WORK TASK: Your output should match the listing below word for word, without any images.

THE DATA:
━━━━━━━━━━

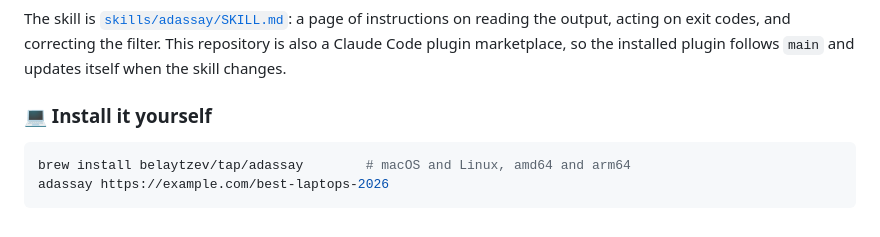
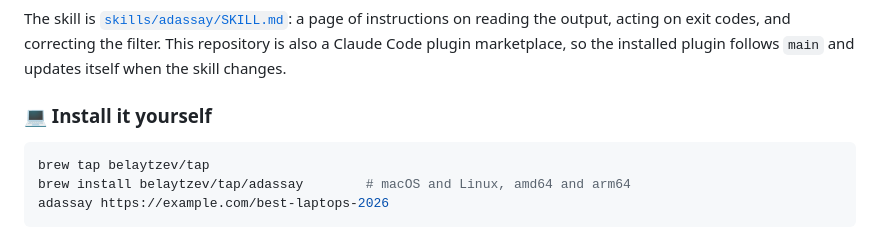
Before and after one commit to belaytzev/adassay, a Markdown page: README.md, the part around the change. Drawn GitHub-style.

Commit message:
docs: Update brew install

````diff
--- a/README.md
+++ b/README.md
@@ -65,6 +65,7 @@ the skill changes.
 ### 💻 Install it yourself
 
 ```sh
+brew tap belaytzev/tap
 brew install belaytzev/tap/adassay        # macOS and Linux, amd64 and arm64
 adassay https://example.com/best-laptops-2026
 ```
````
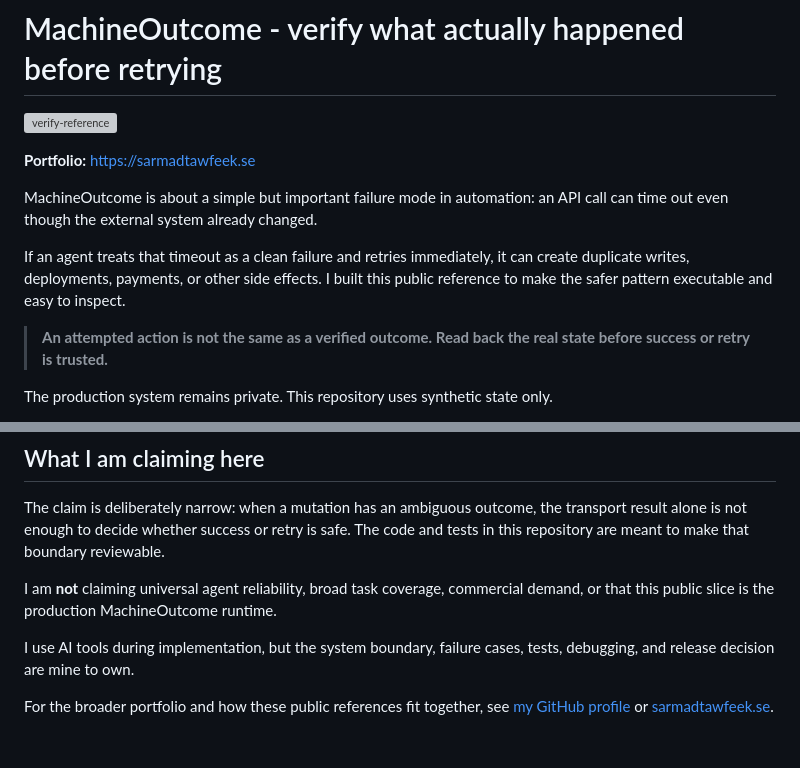
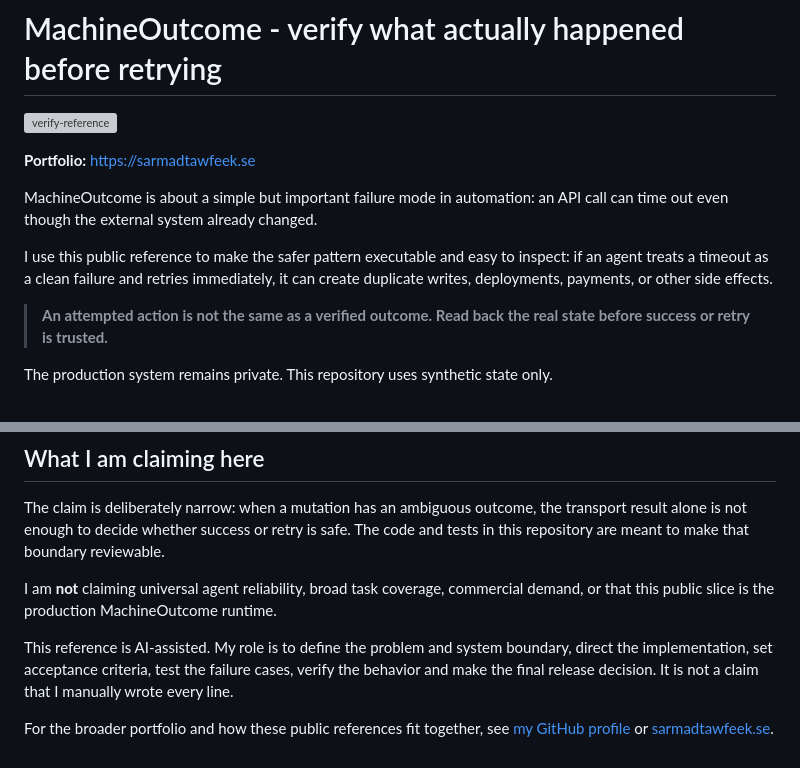
Before and after one commit to SamCT86/machineoutcome-case-study, a Markdown page: README.md, 2 parts joined by grey strips. Drawn GitHub-style; grey boxes are pictures that could not be loaded.

Commit message:
Clarify AI-native authorship boundary

```diff
--- a/README.md
+++ b/README.md
@@ -6,7 +6,7 @@
 
 MachineOutcome is about a simple but important failure mode in automation: an API call can time out even though the external system already changed.
 
-If an agent treats that timeout as a clean failure and retries immediately, it can create duplicate writes, deployments, payments, or other side effects. I built this public reference to make the safer pattern executable and easy to inspect.
+I use this public reference to make the safer pattern executable and easy to inspect: if an agent treats a timeout as a clean failure and retries immediately, it can create duplicate writes, deployments, payments, or other side effects.
 
 > **An attempted action is not the same as a verified outcome. Read back the real state before success or retry is trusted.**
 
@@ -85,6 +85,6 @@ The claim is deliberately narrow: when a mutation has an ambiguous outcome, the
 
 I am **not** claiming universal agent reliability, broad task coverage, commercial demand, or that this public slice is the production MachineOutcome runtime.
 
-I use AI tools during implementation, but the system boundary, failure cases, tests, debugging, and release decision are mine to own.
+This reference is AI-assisted. My role is to define the problem and system boundary, direct the implementation, set acceptance criteria, test the failure cases, verify the behavior and make the final release decision. It is not a claim that I manually wrote every line.
 
 For the broader portfolio and how these public references fit together, see [my GitHub profile](https://github.com/SamCT86) or [sarmadtawfeek.se](https://sarmadtawfeek.se).
```
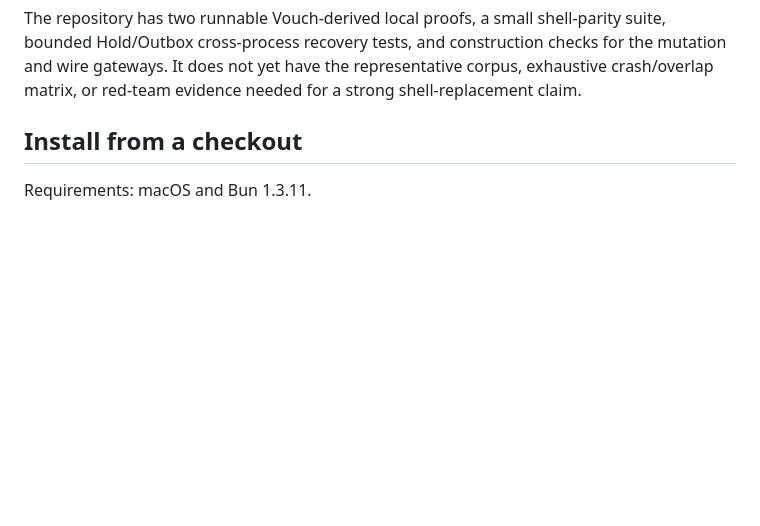
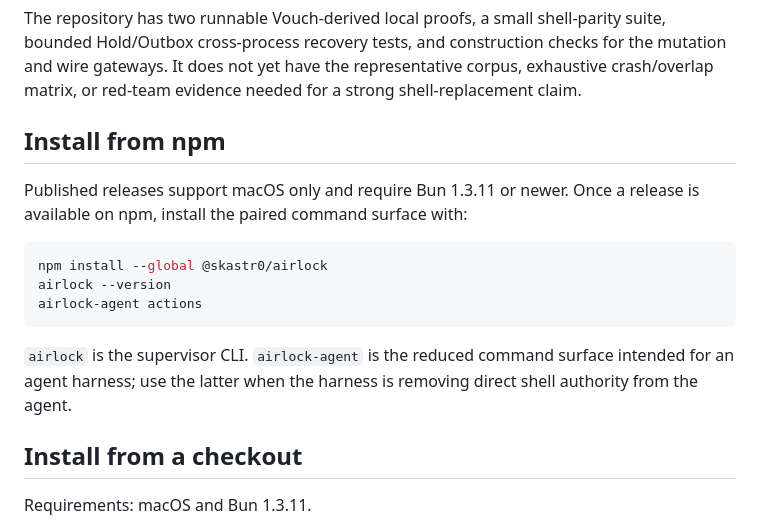
Before and after one commit to skastr0/airlock, a Markdown page: README.md, the part around the change. Rendered like a GitHub page; blank space fills up the shorter version.

Commit message:
docs(package): document npm command pair

````diff
--- a/README.md
+++ b/README.md
@@ -17,6 +17,21 @@ shell-parity suite, bounded Hold/Outbox cross-process recovery tests, and
 construction checks for the mutation and wire gateways. It does not yet have
 the representative corpus, exhaustive crash/overlap matrix, or red-team
 evidence needed for a strong shell-replacement claim.
+
+## Install from npm
+
+Published releases support macOS only and require Bun 1.3.11 or newer. Once a
+release is available on npm, install the paired command surface with:
+
+```sh
+npm install --global @skastr0/airlock
+airlock --version
+airlock-agent actions
+```
+
+`airlock` is the supervisor CLI. `airlock-agent` is the reduced command
+surface intended for an agent harness; use the latter when the harness is
+removing direct shell authority from the agent.
 
 ## Install from a checkout
 
````
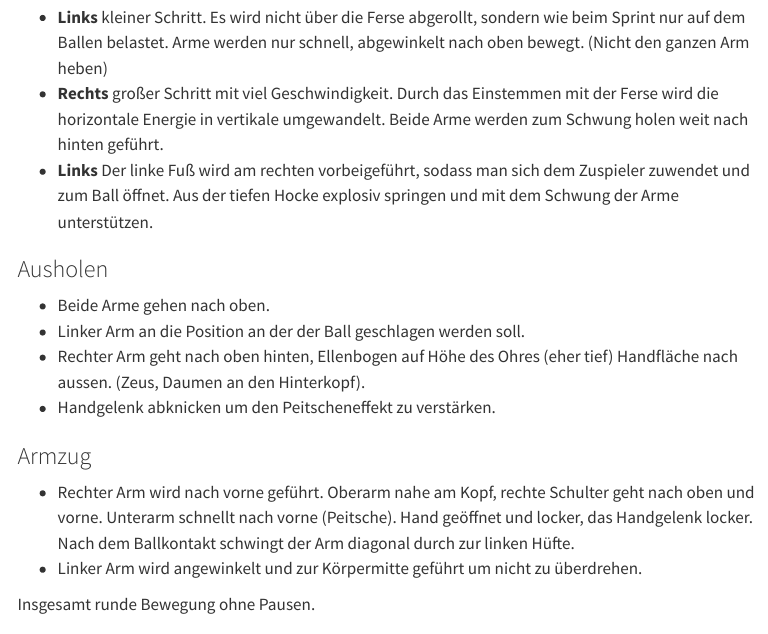
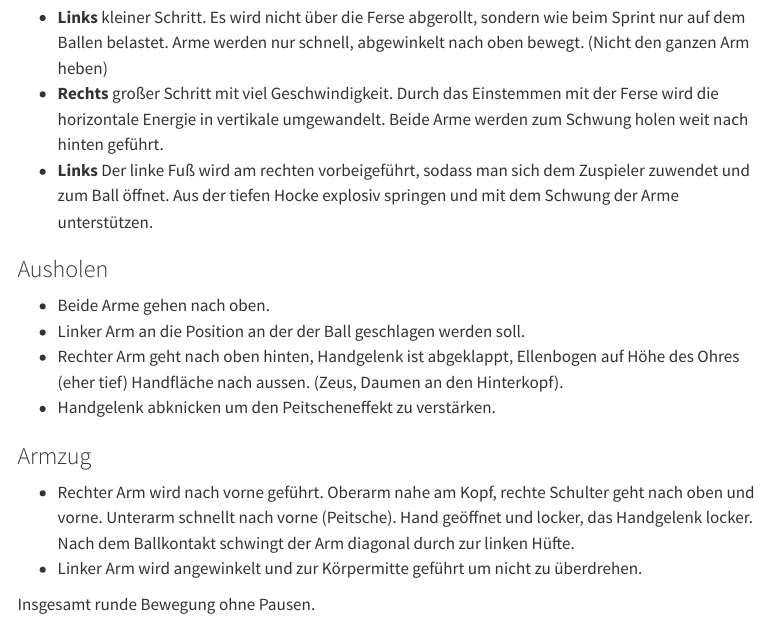
Before and after one commit to wolfganglederer/VolleyballDrills, a Quarto document (03-angriff.qmd): the page in a window 1100 px wide, from 180 px down. Rendered offline with R 4.5, knitr and Pandoc in place of Quarto, with nearby package versions; menus at the side of the page are left out.

Commit message:
Update 03-angriff.qmd
Flockenänderungstest…

```diff
--- a/03-angriff.qmd
+++ b/03-angriff.qmd
@@ -22,7 +22,7 @@ library(knitr)
 
   * Beide Arme gehen nach oben.
   * Linker Arm an die Position an der der Ball geschlagen werden soll.
-  * Rechter Arm geht nach oben hinten, Ellenbogen auf Höhe des Ohres (eher tief) Handfläche nach aussen. (Zeus, Daumen an den Hinterkopf).
+  * Rechter Arm geht nach oben hinten, Handgelenk ist abgeklappt, Ellenbogen auf Höhe des Ohres (eher tief) Handfläche nach aussen. (Zeus, Daumen an den Hinterkopf).
   * Handgelenk abknicken um den Peitscheneffekt zu verstärken.
 
 ### Armzug
```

━━━━━━━━━━

RESULT:
Before and after one commit to belaytzev/adassay, a Markdown page: README.md, the part around the change. Drawn GitHub-style.

Commit message:
docs: Update brew install

````diff
--- a/README.md
+++ b/README.md
@@ -65,6 +65,7 @@ the skill changes.
 ### 💻 Install it yourself
 
 ```sh
+brew tap belaytzev/tap
 brew install belaytzev/tap/adassay        # macOS and Linux, amd64 and arm64
 adassay https://example.com/best-laptops-2026
 ```
````
Before and after one commit to SamCT86/machineoutcome-case-study, a Markdown page: README.md, 2 parts joined by grey strips. Drawn GitHub-style; grey boxes are pictures that could not be loaded.

Commit message:
Clarify AI-native authorship boundary

```diff
--- a/README.md
+++ b/README.md
@@ -6,7 +6,7 @@
 
 MachineOutcome is about a simple but important failure mode in automation: an API call can time out even though the external system already changed.
 
-If an agent treats that timeout as a clean failure and retries immediately, it can create duplicate writes, deployments, payments, or other side effects. I built this public reference to make the safer pattern executable and easy to inspect.
+I use this public reference to make the safer pattern executable and easy to inspect: if an agent treats a timeout as a clean failure and retries immediately, it can create duplicate writes, deployments, payments, or other side effects.
 
 > **An attempted action is not the same as a verified outcome. Read back the real state before success or retry is trusted.**
 
@@ -85,6 +85,6 @@ The claim is deliberately narrow: when a mutation has an ambiguous outcome, the
 
 I am **not** claiming universal agent reliability, broad task coverage, commercial demand, or that this public slice is the production MachineOutcome runtime.
 
-I use AI tools during implementation, but the system boundary, failure cases, tests, debugging, and release decision are mine to own.
+This reference is AI-assisted. My role is to define the problem and system boundary, direct the implementation, set acceptance criteria, test the failure cases, verify the behavior and make the final release decision. It is not a claim that I manually wrote every line.
 
 For the broader portfolio and how these public references fit together, see [my GitHub profile](https://github.com/SamCT86) or [sarmadtawfeek.se](https://sarmadtawfeek.se).
```
Before and after one commit to skastr0/airlock, a Markdown page: README.md, the part around the change. Rendered like a GitHub page; blank space fills up the shorter version.

Commit message:
docs(package): document npm command pair

````diff
--- a/README.md
+++ b/README.md
@@ -17,6 +17,21 @@ shell-parity suite, bounded Hold/Outbox cross-process recovery tests, and
 construction checks for the mutation and wire gateways. It does not yet have
 the representative corpus, exhaustive crash/overlap matrix, or red-team
 evidence needed for a strong shell-replacement claim.
+
+## Install from npm
+
+Published releases support macOS only and require Bun 1.3.11 or newer. Once a
+release is available on npm, install the paired command surface with:
+
+```sh
+npm install --global @skastr0/airlock
+airlock --version
+airlock-agent actions
+```
+
+`airlock` is the supervisor CLI. `airlock-agent` is the reduced command
+surface intended for an agent harness; use the latter when the harness is
+removing direct shell authority from the agent.
 
 ## Install from a checkout
 
````
Before and after one commit to wolfganglederer/VolleyballDrills, a Quarto document (03-angriff.qmd): the page in a window 1100 px wide, from 180 px down. Rendered offline with R 4.5, knitr and Pandoc in place of Quarto, with nearby package versions; menus at the side of the page are left out.

Commit message:
Update 03-angriff.qmd
Flockenänderungstest…

```diff
--- a/03-angriff.qmd
+++ b/03-angriff.qmd
@@ -22,7 +22,7 @@ library(knitr)
 
   * Beide Arme gehen nach oben.
   * Linker Arm an die Position an der der Ball geschlagen werden soll.
-  * Rechter Arm geht nach oben hinten, Ellenbogen auf Höhe des Ohres (eher tief) Handfläche nach aussen. (Zeus, Daumen an den Hinterkopf).
+  * Rechter Arm geht nach oben hinten, Handgelenk ist abgeklappt, Ellenbogen auf Höhe des Ohres (eher tief) Handfläche nach aussen. (Zeus, Daumen an den Hinterkopf).
   * Handgelenk abknicken um den Peitscheneffekt zu verstärken.
 
 ### Armzug
```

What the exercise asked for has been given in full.